**WHAT TO DO**
Once you have read the entries below, give them all again without any difference.

Front-end code change data:
● ● ● ●

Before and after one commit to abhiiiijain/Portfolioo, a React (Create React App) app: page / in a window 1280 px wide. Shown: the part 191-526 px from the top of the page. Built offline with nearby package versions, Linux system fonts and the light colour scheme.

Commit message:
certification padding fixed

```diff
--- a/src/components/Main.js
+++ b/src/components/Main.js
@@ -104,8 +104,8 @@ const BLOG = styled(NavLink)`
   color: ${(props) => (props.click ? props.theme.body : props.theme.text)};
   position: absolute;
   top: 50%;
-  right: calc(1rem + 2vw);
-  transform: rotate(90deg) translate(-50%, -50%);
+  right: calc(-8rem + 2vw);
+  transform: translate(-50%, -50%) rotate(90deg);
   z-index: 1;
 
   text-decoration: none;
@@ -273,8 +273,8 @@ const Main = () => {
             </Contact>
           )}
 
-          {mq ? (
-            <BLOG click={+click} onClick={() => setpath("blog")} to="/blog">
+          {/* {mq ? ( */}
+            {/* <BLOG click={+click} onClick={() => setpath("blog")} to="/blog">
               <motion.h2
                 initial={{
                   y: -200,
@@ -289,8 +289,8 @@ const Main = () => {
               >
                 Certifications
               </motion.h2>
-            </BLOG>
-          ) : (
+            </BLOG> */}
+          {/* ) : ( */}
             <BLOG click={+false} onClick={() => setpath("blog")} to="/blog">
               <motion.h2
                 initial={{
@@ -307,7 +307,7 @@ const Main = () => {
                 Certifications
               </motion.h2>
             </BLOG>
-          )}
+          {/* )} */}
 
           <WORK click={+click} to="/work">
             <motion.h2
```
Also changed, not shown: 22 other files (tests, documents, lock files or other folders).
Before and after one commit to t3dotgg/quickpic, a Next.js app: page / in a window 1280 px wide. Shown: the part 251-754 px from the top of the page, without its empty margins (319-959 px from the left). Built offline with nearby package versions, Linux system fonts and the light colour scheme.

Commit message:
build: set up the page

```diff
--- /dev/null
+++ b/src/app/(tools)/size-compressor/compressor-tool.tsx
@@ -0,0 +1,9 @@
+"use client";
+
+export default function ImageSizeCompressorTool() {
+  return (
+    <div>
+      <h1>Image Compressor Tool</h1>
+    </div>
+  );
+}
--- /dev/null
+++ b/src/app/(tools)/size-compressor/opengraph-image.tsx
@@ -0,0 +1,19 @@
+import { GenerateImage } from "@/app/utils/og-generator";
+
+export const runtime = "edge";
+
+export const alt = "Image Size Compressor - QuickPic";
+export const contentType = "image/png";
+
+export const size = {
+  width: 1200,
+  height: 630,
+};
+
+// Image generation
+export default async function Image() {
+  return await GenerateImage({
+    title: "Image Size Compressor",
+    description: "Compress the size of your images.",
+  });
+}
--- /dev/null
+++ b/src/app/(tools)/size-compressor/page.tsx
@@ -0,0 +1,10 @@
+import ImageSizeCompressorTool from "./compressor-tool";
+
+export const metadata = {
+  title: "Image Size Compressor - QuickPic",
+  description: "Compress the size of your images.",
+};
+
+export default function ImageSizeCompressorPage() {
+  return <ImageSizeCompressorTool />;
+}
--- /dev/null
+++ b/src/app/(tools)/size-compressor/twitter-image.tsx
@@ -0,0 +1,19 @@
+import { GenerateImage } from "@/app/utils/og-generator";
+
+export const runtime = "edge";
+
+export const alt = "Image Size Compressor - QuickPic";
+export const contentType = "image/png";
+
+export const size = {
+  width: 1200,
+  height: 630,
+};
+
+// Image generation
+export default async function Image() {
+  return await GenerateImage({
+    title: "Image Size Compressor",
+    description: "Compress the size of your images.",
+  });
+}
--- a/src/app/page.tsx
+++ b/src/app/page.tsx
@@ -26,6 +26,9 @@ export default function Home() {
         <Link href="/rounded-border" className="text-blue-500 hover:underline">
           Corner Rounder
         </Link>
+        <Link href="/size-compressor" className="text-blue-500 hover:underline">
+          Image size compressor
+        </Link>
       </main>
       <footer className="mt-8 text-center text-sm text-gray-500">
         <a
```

● ● ● ●

**WRITTEN REPLY**
Before and after one commit to abhiiiijain/Portfolioo, a React (Create React App) app: page / in a window 1280 px wide. Shown: the part 191-526 px from the top of the page. Built offline with nearby package versions, Linux system fonts and the light colour scheme.

Commit message:
certification padding fixed

```diff
--- a/src/components/Main.js
+++ b/src/components/Main.js
@@ -104,8 +104,8 @@ const BLOG = styled(NavLink)`
   color: ${(props) => (props.click ? props.theme.body : props.theme.text)};
   position: absolute;
   top: 50%;
-  right: calc(1rem + 2vw);
-  transform: rotate(90deg) translate(-50%, -50%);
+  right: calc(-8rem + 2vw);
+  transform: translate(-50%, -50%) rotate(90deg);
   z-index: 1;
 
   text-decoration: none;
@@ -273,8 +273,8 @@ const Main = () => {
             </Contact>
           )}
 
-          {mq ? (
-            <BLOG click={+click} onClick={() => setpath("blog")} to="/blog">
+          {/* {mq ? ( */}
+            {/* <BLOG click={+click} onClick={() => setpath("blog")} to="/blog">
               <motion.h2
                 initial={{
                   y: -200,
@@ -289,8 +289,8 @@ const Main = () => {
               >
                 Certifications
               </motion.h2>
-            </BLOG>
-          ) : (
+            </BLOG> */}
+          {/* ) : ( */}
             <BLOG click={+false} onClick={() => setpath("blog")} to="/blog">
               <motion.h2
                 initial={{
@@ -307,7 +307,7 @@ const Main = () => {
                 Certifications
               </motion.h2>
             </BLOG>
-          )}
+          {/* )} */}
 
           <WORK click={+click} to="/work">
             <motion.h2
```
Also changed, not shown: 22 other files (tests, documents, lock files or other folders).
Before and after one commit to t3dotgg/quickpic, a Next.js app: page / in a window 1280 px wide. Shown: the part 251-754 px from the top of the page, without its empty margins (319-959 px from the left). Built offline with nearby package versions, Linux system fonts and the light colour scheme.

Commit message:
build: set up the page

```diff
--- /dev/null
+++ b/src/app/(tools)/size-compressor/compressor-tool.tsx
@@ -0,0 +1,9 @@
+"use client";
+
+export default function ImageSizeCompressorTool() {
+  return (
+    <div>
+      <h1>Image Compressor Tool</h1>
+    </div>
+  );
+}
--- /dev/null
+++ b/src/app/(tools)/size-compressor/opengraph-image.tsx
@@ -0,0 +1,19 @@
+import { GenerateImage } from "@/app/utils/og-generator";
+
+export const runtime = "edge";
+
+export const alt = "Image Size Compressor - QuickPic";
+export const contentType = "image/png";
+
+export const size = {
+  width: 1200,
+  height: 630,
+};
+
+// Image generation
+export default async function Image() {
+  return await GenerateImage({
+    title: "Image Size Compressor",
+    description: "Compress the size of your images.",
+  });
+}
--- /dev/null
+++ b/src/app/(tools)/size-compressor/page.tsx
@@ -0,0 +1,10 @@
+import ImageSizeCompressorTool from "./compressor-tool";
+
+export const metadata = {
+  title: "Image Size Compressor - QuickPic",
+  description: "Compress the size of your images.",
+};
+
+export default function ImageSizeCompressorPage() {
+  return <ImageSizeCompressorTool />;
+}
--- /dev/null
+++ b/src/app/(tools)/size-compressor/twitter-image.tsx
@@ -0,0 +1,19 @@
+import { GenerateImage } from "@/app/utils/og-generator";
+
+export const runtime = "edge";
+
+export const alt = "Image Size Compressor - QuickPic";
+export const contentType = "image/png";
+
+export const size = {
+  width: 1200,
+  height: 630,
+};
+
+// Image generation
+export default async function Image() {
+  return await GenerateImage({
+    title: "Image Size Compressor",
+    description: "Compress the size of your images.",
+  });
+}
--- a/src/app/page.tsx
+++ b/src/app/page.tsx
@@ -26,6 +26,9 @@ export default function Home() {
         <Link href="/rounded-border" className="text-blue-500 hover:underline">
           Corner Rounder
         </Link>
+        <Link href="/size-compressor" className="text-blue-500 hover:underline">
+          Image size compressor
+        </Link>
       </main>
       <footer className="mt-8 text-center text-sm text-gray-500">
         <a
```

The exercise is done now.